Earth is the only planet with bimodal hypsography, reflecting the different kinds of crust, oceanic crust and continental crust. Oceans cover 70% of the Earth's surface. Because oceans lie lower than continents, the former serve as sedimentary basins that collect sediment eroded from the continents, known as clastic sediments, as well as precipitation sediments. Ocean basins also serve as repositories for the skeletons of carbonate- and silica-secreting organisms such as coral reefs, diatoms, radiolarians, and foraminifera.

Geologically, oceanic basins may be actively changing size or may be inactive, depending on whether there is a moving plate tectonic boundary associated with it. The elements of an active - and growing - oceanic basin include an elevated mid-ocean ridge, flanking abyssal hills leading down to abyssal plains. The elements of an active oceanic basin often include the oceanic trench associated with a subduction zone.

The Atlantic ocean and the Arctic ocean are good examples of active, growing oceanic basins, whereas the Mediterranean Sea is shrinking. The Pacific Ocean is also an active, shrinking oceanic basin, even though it has both spreading ridge and oceanic trenches. Perhaps the best example of an inactive oceanic basin is the Gulf of Mexico, which formed in Jurassic times and has been doing nothing but collecting sediments since then. The Sea of Japan and Bering Sea are also good examples of inactive oceanic basins.

See also

External links

Wikimedia Foundation. 2010.

Look at other dictionaries:

  • Oceanic trench — Oceanic crust is formed at an oceanic ridge, while the lithosphere is subducted back into the asthenosphere at trenches. The oceanic trenches are hemispheric scale long but narrow topographic depressions of the sea floor. They are also the… …   Wikipedia

  • Basin — may mean:* Drainage basin, hydrological basin or catchment basin, a region of land where water drains downhill into a specified body of water * Tarim Basin, located in Xinjiang, China and is one of the largest drainage basins in the world. *… …   Wikipedia

  • Oceanic crust — Age of oceanic crust. The red is most recent, and blue is the oldest. Oceanic crust is the part of Earth s lithosphere that surfaces in the ocean basins. Oceanic crust is primarily composed of mafic rocks, or sima, which is rich in iron and… …   Wikipedia

  • Oceanic plateau — An oceanic plateau (also submarine plateau) is a large, relatively flat submarine region that rises well above the level of the ambient seabed.[1] While many oceanic plateaus are composed of continental crust, and often form a step interrupting… …   Wikipedia

  • Oceanic zone — Marine habitats The oceanic zone is the deep open ocean water that lies off the continental slopes Littoral zone Intertidal zone …   Wikipedia

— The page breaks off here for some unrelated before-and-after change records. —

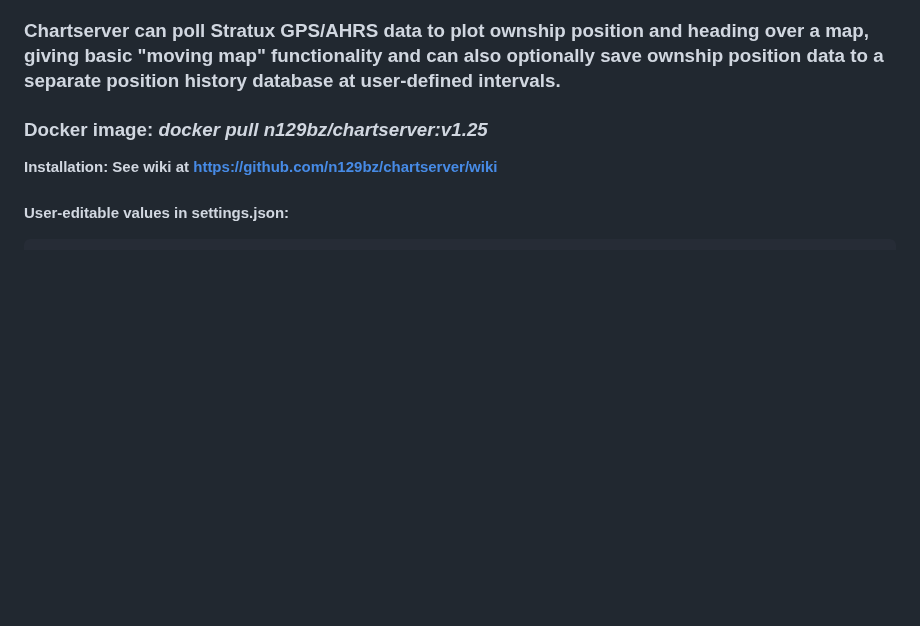
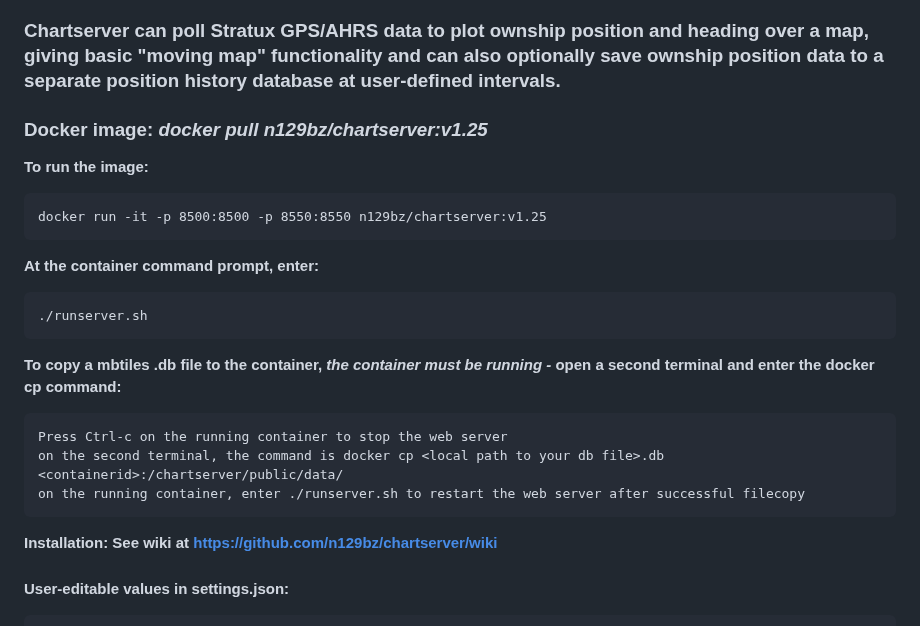
Before and after one commit to N129BZ/chartserver, a Markdown page: README.md, the part around the change. Rendered like a GitHub page; blank space fills up the shorter version.

````diff
--- a/README.md
+++ b/README.md
@@ -5,6 +5,20 @@
 ### Chartserver can poll Stratux GPS/AHRS data to plot ownship position and heading over a map, giving basic "moving map" functionality and can also optionally save ownship position data to a separate position history database at user-defined intervals.
 
 ### Docker image: ***docker pull n129bz/chartserver:v1.25***
+**To run the image:**
+```
+docker run -it -p 8500:8500 -p 8550:8550 n129bz/chartserver:v1.25
+```
+**At the container command prompt, enter:**
+```
+./runserver.sh
+```
+**To copy a mbtiles <yourchartname>.db file to the container, ***the container must be running -*** open a second terminal and enter the docker cp command:**
+```
+Press Ctrl-c on the running container to stop the web server
+on the second terminal, the command is docker cp <local path to your db file>.db <containerid>:/chartserver/public/data/
+on the running container, enter ./runserver.sh to restart the web server after successful filecopy
+```
 
 **Installation: See wiki at https://github.com/n129bz/chartserver/wiki**
 
````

  • oceanic ridge — Continuous, submarine mountain chain extending approximately 50,000 mi (80,000 km) through all the world s oceans, separating them into distinct basins. The main ridge extends down the middle of the Atlantic Ocean, passes between Africa and… …   Universalium

  • List of Oceanic basins — The following is a list of oceanic basins:*Aleutian Basin *Agulhus Basin *Amerasian Basin, Arctic Ocean *Angola Basin *Arabian Basin *Argentine Basin *Bauer Basin *Blake Basin, Atlantic Ocean *Brazil Basin * Canada Basin, Arctic Ocean *Canary… …   Wikipedia

  • North Polar Basin — For the region on Mars, see North Polar Basin (Mars). The North Polar Basin is an oceanic basin in the Arctic Ocean, consisting of two main parts, the Amerasian Basin (also Central Polar Basin) and the Eurasian Basin (also Norwegian Basin), which …   Wikipedia

  • Tsushima Basin — Infobox East Asian title=Tsushima Basin caption=Tsushima Basin where the Sea of Japan meets the Korea Strait sort=japanese2 kanji=対馬海盆 hiragana=つしまかいぼん hepburn=Tsushima Kaibon japanesetext=Lang en|Tsushima Basin koreanname=South Korean name… …   Wikipedia

  • Cape Verde Basin — ▪ basin, Atlantic Ocean Portuguese  Bacia Do Cabo Verde,         submarine depression in the Atlantic Ocean that rises to meet the submerged Mid Atlantic Ocean Ridge to the west and the western African coast to the east. With the contiguous… …   Universalium

Share the article and excerpts

Direct link
Do a right-click on the link above
and select “Copy Link”

We are using cookies for the best presentation of our site. Continuing to use this site, you agree with this.